Powder coating was required on the drive shaft, front anti-roll bar, suspension carrier, stub axles and rear suspension arms and strut brace. For the transmission we required a procedure called dry ice blasting where carbon dioxide is accelerated in a pressurized air stream and directed at a component in order to clean it. This non-invasive treatment produces a natural finish and has banished 29 years of oxidation and the build-up of grime.”
As the deadline looms, team dedication and long hours will be required to complete the restoration of this 928 back to its original Porsche perfection. Then it will be ready for the judging panel to assess the workmanship at the Porsche Restoration Competition Finals in July.
Please continue to follow our progress on our Facebook page www.facebook.com/PorscheCentreLeeds or you can also visit The Porsche GB Restoration live stream http://restoration.porsche.co.uk/ where you can follow all the stories, pictures and videos from the competition.
Alternatively, for more information please contact Porsche Centre Leeds on 0113 389 0600 or by emailing email@example.com
In the last competition, the Turbo and Targa Restoration challenge, Porsche Centre Leeds took home the Mechanical Restoration award and the Porsche Cars GB Employee’s Choice award with our 930 Turbo 1981.
Looking to build on our previous success, Porsche Centre Leeds is again teaming up with JCT600 Bodyclinic and we have our sights set on the Overall Winner trophy this year.
No expense was spared for our 2014 Porsche Classic Restoration Competition entry. Fully restored in just 24 weeks to the original condition when it came off the factory line in 1981, our car was unquestionably a winner.
The Porsche Classic Restoration Competition gives Porsche Centre Leeds and our Recommended Repairer the opportunity to showcase our skills and specialist knowledge.We look forward to a successful joint entreprise again this year.
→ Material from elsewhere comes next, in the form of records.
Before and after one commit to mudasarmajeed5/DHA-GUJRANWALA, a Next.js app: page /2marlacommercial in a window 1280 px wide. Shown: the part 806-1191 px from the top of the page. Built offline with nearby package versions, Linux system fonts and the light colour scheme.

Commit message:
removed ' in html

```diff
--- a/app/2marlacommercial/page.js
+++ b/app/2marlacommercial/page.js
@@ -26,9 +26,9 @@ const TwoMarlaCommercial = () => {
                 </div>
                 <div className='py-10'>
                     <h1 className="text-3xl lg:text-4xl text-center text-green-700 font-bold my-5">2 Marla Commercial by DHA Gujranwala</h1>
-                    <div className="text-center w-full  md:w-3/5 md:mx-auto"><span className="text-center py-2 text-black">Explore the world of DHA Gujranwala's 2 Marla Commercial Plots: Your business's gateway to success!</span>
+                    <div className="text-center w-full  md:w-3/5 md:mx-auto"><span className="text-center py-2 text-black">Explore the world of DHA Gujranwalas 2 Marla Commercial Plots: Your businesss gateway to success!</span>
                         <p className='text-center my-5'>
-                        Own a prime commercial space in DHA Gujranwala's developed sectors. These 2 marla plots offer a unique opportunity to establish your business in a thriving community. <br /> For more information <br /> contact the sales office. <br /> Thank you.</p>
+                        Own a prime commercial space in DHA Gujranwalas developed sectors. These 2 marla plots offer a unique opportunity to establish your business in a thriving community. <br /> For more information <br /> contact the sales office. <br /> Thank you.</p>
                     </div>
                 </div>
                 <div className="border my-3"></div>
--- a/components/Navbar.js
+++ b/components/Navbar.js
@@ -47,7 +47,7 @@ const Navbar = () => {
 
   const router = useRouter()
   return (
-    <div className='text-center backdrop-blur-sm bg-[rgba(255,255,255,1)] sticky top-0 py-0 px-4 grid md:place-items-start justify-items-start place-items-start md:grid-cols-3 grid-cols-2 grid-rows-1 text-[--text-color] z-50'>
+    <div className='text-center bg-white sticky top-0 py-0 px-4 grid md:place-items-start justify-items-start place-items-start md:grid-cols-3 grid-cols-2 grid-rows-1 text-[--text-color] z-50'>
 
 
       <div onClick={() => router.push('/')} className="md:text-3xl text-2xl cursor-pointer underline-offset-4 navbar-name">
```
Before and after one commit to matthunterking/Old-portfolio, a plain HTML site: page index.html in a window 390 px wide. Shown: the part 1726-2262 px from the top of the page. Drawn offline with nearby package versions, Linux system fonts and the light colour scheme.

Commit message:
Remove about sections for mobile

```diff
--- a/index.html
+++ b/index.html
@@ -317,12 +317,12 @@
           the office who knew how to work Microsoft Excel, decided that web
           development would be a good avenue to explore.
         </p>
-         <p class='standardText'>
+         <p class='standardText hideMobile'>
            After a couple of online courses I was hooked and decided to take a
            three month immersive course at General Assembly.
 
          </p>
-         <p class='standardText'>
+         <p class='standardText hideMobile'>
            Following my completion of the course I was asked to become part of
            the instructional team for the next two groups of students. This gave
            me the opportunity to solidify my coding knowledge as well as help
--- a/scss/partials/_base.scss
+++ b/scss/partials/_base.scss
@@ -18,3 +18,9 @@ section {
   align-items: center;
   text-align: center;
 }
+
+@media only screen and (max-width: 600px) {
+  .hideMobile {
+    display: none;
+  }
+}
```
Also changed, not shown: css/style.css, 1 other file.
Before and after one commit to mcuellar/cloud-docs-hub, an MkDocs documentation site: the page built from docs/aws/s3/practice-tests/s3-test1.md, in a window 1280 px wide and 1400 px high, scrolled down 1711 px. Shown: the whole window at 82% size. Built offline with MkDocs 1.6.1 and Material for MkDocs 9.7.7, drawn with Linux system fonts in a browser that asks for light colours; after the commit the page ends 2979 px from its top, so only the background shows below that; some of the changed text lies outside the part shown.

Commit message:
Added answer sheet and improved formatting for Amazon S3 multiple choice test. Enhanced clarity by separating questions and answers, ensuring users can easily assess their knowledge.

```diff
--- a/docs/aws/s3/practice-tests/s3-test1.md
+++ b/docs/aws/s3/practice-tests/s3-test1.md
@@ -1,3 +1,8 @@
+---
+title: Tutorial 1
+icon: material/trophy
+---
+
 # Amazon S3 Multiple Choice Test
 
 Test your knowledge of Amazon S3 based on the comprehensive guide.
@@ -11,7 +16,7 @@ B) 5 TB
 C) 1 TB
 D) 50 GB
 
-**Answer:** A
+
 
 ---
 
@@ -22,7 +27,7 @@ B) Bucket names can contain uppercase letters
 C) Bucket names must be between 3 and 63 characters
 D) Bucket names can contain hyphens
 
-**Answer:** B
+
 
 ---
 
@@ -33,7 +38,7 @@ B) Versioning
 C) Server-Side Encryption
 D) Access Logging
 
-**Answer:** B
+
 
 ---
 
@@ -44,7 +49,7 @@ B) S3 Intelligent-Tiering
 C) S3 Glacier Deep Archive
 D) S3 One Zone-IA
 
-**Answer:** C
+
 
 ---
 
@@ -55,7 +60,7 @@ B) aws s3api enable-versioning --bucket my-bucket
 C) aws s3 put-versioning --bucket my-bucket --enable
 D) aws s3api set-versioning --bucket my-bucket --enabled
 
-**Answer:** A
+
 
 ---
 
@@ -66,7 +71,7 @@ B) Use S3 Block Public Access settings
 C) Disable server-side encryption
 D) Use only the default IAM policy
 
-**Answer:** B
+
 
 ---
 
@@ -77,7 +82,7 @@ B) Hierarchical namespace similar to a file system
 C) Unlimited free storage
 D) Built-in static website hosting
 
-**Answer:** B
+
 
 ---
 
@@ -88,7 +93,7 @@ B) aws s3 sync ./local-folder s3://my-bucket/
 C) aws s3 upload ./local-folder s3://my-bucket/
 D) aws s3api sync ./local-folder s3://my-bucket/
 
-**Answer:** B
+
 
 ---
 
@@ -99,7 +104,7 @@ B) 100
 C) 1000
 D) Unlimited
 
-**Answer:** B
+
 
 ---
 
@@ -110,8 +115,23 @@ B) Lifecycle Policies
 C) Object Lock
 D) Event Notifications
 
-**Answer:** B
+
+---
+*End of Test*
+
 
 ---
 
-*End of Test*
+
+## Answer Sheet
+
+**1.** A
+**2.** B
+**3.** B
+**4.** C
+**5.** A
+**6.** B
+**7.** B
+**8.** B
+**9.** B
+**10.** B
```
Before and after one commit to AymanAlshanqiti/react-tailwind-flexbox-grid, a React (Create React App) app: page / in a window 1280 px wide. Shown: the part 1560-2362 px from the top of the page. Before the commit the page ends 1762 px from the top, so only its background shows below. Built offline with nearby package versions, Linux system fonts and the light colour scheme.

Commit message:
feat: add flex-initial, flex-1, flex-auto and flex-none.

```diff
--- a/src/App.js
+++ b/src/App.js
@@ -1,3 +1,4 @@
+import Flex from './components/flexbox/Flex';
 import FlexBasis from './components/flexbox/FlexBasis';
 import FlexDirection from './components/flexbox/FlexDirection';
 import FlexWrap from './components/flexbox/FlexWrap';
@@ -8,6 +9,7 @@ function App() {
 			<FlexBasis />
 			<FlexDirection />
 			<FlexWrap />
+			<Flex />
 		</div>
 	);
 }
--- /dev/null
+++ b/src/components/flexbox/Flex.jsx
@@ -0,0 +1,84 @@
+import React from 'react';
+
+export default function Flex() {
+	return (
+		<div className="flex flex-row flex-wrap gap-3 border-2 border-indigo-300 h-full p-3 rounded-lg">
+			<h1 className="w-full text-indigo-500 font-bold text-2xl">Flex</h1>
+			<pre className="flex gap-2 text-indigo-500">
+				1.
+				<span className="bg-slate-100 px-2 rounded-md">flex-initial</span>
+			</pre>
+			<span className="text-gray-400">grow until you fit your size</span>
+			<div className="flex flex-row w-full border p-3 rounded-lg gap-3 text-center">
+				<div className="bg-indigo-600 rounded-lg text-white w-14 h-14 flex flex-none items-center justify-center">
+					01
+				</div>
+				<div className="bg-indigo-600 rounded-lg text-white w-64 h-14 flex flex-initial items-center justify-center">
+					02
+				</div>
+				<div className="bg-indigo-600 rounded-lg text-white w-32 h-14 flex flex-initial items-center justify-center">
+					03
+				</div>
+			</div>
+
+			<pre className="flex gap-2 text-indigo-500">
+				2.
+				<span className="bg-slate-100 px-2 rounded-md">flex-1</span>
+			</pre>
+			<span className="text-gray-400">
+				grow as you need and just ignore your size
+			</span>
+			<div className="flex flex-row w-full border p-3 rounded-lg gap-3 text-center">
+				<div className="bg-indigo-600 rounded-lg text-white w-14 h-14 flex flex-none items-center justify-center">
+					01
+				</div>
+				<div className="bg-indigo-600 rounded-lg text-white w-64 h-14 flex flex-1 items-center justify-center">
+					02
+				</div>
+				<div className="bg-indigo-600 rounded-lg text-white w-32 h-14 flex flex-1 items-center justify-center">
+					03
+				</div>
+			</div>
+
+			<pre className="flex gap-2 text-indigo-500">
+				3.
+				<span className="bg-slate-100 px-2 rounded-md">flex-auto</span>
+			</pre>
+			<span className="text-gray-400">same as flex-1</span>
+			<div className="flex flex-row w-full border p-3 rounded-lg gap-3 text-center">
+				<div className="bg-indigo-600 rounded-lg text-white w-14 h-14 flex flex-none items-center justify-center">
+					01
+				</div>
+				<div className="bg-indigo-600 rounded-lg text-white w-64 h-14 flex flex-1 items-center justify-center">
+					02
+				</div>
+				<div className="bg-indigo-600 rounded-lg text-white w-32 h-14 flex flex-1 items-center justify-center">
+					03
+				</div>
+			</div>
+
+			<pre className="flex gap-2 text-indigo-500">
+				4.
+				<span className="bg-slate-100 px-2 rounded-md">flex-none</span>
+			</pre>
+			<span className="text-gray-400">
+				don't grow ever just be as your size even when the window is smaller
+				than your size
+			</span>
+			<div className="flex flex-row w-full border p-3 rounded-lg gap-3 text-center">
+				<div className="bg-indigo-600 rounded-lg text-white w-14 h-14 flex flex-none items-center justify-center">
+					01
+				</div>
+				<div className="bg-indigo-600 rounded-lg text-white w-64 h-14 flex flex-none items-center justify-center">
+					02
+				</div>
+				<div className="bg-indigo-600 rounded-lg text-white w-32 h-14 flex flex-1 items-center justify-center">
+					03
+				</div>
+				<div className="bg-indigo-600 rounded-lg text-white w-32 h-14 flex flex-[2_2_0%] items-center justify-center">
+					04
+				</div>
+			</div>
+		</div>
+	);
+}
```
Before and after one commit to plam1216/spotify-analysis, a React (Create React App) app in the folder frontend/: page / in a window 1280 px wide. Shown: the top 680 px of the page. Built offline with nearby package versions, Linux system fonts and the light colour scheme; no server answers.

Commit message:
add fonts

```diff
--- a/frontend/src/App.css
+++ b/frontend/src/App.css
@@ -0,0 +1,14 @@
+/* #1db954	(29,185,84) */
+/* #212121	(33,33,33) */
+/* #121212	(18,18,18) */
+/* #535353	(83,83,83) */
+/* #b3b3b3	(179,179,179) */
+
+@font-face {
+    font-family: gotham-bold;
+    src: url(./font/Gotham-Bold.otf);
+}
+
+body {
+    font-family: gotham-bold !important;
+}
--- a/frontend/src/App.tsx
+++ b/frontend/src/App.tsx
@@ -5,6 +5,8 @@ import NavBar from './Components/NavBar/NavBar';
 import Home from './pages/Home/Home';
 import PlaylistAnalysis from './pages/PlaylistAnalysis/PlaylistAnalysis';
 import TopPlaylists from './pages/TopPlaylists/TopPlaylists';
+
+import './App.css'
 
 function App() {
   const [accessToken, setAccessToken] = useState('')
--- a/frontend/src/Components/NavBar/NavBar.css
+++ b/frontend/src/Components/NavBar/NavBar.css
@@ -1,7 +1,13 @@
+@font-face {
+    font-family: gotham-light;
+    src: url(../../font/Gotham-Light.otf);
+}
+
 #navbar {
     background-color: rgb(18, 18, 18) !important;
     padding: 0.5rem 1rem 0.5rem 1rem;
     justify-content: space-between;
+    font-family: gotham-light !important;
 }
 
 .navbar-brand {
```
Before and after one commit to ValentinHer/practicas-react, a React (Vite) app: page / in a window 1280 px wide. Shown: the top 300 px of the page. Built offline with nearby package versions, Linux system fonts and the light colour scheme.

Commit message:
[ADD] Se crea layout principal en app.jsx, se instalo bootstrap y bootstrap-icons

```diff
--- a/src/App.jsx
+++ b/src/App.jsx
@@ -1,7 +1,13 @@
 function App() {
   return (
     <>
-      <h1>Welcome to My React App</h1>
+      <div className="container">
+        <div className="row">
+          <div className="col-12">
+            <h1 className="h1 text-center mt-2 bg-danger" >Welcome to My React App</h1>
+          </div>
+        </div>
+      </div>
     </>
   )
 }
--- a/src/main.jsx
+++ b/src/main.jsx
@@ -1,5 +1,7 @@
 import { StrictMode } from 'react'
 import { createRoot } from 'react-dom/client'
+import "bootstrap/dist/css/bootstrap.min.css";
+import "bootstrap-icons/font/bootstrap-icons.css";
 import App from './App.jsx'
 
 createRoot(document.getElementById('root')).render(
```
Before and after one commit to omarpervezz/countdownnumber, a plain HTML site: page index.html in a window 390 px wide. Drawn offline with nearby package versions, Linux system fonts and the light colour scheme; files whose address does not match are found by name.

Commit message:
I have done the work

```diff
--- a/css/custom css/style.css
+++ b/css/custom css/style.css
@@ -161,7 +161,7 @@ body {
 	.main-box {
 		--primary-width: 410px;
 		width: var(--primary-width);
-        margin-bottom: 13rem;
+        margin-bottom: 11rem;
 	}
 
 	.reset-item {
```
* Data determined in accordance with the measurement method required by law. Since September 01, 2018 all new cars are approved in accordance with the Worldwide Harmonized Light Vehicles Test Procedure (WLTP), a more realistic test procedure to measure fuel consumption and CO₂ emissions. You can find more information on WLTP at www.porsche.com/wltp. From 01 January 2019, all fuel consumption figures are shown as determined in accordance with WLTP. CO₂ figures will be shown as NEDC-equivalent values, as CO₂ based taxation will continue to be based on an NEDC value (derived from WLTP) until 06 April 2020. Fuel economy and CO₂ emission figures are only intended as a means of comparing different types of vehicles tested under the same test cycle. New WLTP homologated vehicles are therefore not directly comparable with any vehicles tested under NEDC.
Values are provided for comparison only. To the extent that fuel consumption or CO₂ values are given as ranges, these do not relate to a single, individual car and do not constitute part of the offer. Extra features and accessories (attachments, tyre formats etc.) can change relevant vehicle parameters such as weight, rolling resistance and aerodynamics which may result in a change in fuel consumption and CO₂ values. Additionally, weather and traffic conditions, as well as individual driving styles, can all affect the actual fuel consumption, electricity consumption, and CO₂ emissions of a car.